London Layout Festival 2015: artist Camilla Barnard has designed a wooden and hand-painted replica of a London Underground station inside the former campus of artwork school Central St Martins .
Sculptor and illustrator Camilla Barnard recreates everyday objects and iconic items in wood, ranging from the petite – a Bialetti moka coffee pot and Kellogg’s cereal boxes – to the scale replica of a tube station.
Wooden Tube Station was produced for this year’s designjunction exhibition in London, which has moved into the former art school campus in Holborn, in the central region of the city.
The set-like set up, made completely from hand-illustrated sheets of timber, was created over a time period of 3 months at Barnard’s studio in east London.
The artist collaborated with woodworker Gunter Luck on the task, meticulously measuring the dimensions of barriers, ticket machines and tiles in London Underground stations to develop accurate scale models for the installation.
Barnard and Luck wore florescent orange boiler suits for the opening of the set up as a nod to the workwear of Underground engineers.
“I want to consider to replicate as several things as I can, so a Tube station is really a massive iconic one particular to tick off the checklist,” Barnard told Dezeen at the opening of the installation.
Relevant story: Isabel + Helen utilizes brightly coloured shapes to generate Constructivism-inspired swing
“I started doing it at university and people started to genuinely engage with it and adore it so it escalated into a career,” she explained. “Men and women maintain asking me to make things and I enjoy doing it, trying to keep copying.”
Barnard hand-painted the Tube maps, stacks of Metro newspapers with spoof headlines and signage inside the set up.
Whilst the dimensions of every single object are meant to accurately reflect the proportions of a actual station,”wibbly-wobbly” painted and drawn outlines give the piece a handmade and illustrative look.
“I’m not the most precise man or woman, I don’t think I could make some thing specifically copied – it appears like a 3D illustration actually,” she explained. “It’s acquired all the measurements and details but then I freehand a bit as well.”
The installation is sponsored by Dulux, and the paint brand is referenced in commercials on the mock tiles that form the station’s walls. Barnard carried close to swatches from the paint brand for the duration of the style process to help match the colour of elements employed in true stations.

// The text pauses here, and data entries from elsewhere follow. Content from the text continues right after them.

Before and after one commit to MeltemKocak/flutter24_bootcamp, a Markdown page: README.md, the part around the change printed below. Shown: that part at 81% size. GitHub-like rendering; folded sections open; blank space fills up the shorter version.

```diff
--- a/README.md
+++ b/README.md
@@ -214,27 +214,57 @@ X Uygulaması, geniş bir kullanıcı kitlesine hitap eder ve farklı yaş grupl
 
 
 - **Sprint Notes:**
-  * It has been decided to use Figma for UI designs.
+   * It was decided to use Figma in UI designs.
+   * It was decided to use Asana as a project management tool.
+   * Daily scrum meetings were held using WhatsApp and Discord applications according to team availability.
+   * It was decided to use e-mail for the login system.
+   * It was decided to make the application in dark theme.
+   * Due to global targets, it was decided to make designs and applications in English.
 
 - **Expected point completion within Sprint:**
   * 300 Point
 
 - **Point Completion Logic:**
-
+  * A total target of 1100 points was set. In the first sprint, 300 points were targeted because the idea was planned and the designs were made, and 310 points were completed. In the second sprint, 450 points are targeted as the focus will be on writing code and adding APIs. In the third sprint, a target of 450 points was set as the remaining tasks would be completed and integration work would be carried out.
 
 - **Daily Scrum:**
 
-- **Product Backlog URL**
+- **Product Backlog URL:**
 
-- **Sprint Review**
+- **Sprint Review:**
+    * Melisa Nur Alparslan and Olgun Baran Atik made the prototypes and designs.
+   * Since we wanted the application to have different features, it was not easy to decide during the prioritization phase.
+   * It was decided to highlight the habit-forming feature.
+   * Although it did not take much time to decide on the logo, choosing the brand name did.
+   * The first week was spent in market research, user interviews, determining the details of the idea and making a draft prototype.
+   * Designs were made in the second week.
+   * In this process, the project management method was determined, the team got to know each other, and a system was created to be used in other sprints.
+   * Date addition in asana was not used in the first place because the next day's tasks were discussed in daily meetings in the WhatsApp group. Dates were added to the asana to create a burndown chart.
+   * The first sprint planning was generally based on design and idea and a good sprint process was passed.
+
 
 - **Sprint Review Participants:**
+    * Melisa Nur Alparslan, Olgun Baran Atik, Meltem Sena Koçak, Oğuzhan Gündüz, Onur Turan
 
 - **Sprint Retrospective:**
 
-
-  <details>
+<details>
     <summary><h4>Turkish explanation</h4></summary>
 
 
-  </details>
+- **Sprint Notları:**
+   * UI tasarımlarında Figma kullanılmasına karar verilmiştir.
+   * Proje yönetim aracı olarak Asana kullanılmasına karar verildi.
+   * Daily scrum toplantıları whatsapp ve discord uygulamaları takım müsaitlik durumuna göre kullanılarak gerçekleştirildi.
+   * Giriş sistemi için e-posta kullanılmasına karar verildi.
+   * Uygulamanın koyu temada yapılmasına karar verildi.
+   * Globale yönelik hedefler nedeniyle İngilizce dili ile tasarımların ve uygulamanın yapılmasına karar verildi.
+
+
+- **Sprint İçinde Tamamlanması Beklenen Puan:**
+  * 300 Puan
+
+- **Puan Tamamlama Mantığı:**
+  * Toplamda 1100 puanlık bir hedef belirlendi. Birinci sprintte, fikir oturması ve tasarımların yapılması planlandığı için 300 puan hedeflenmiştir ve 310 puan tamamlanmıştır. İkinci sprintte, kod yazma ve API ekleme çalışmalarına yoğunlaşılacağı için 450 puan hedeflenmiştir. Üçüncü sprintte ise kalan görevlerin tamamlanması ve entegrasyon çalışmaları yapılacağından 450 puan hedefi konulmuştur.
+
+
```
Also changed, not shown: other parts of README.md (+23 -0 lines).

“Every time I had to go someplace I had my tape measure and my camera,” she explained, “and Dulux sponsored it so I had a load of Dulux swatches that I had to match up.”
The names of the crew who aided construct the set up are credited on the eastbound and westbound signage behind the ticket barriers, even though modest tablet screens inserted in the front of the ticket machines displays a video of the installation process.
Hand-written posters detail the names of the designers included in an exhibition of merchandise from Transport for London (TfL) – the organisation accountable for managing the London underground and bus networks – to 1 side of the set up.
Amongst the newly licensed TfL products are textiles by Michelle Mason for Swoon Editions, furnishings by designjunction director Michael Sodeau and an up to date model of the traditional 1940s Coolicon lampshade by Trent Jennings.
“The wooden station is sort of a stage to existing stuff as well as currently being a unusual set up you can check out,” said Barnard.
The installation, which is positioned at 1 end of a Transport for London-themed cafe at designjunction, marks the starting of an 18-month programme of occasions, exhibitions and competitions celebrating London Underground’s 150th birthday.
Architecture company NBBJ recently unveiled a conceptual plan to flip the Tube’s Circle Line tunnel into a 17-mile-lengthy moving walkway to honour of the 150th anniversary, whilst earlier this 12 months Gensler shared ideas to repurpose abandoned tube tunnels as a subterranean cycle path.
A fleet of driverless trains created by London studio Priestmangoode are due to be rolled out across 4 lines as element of the Tube network’s ongoing upgrading works by 2020.
Barnard, who graduated from University of Brighton’s undergraduate Resources Practice program in 2011, has also recreated the crown jewels in wood for the annual Designersblock exhibition, which is currently being held at the Bargehouse in London until finally 27 September 2015.
Last year, designer Lucy Sparrow recreated more than 400 common convenience keep goods from felt and exhibited them in an east London corner store for a temporary set up.
Wooden Tube Station will be on show at the former creating of Central Saint Martins until 27 September as component of this year’s London Design and style Festival.
Photography is by Jeff Moore.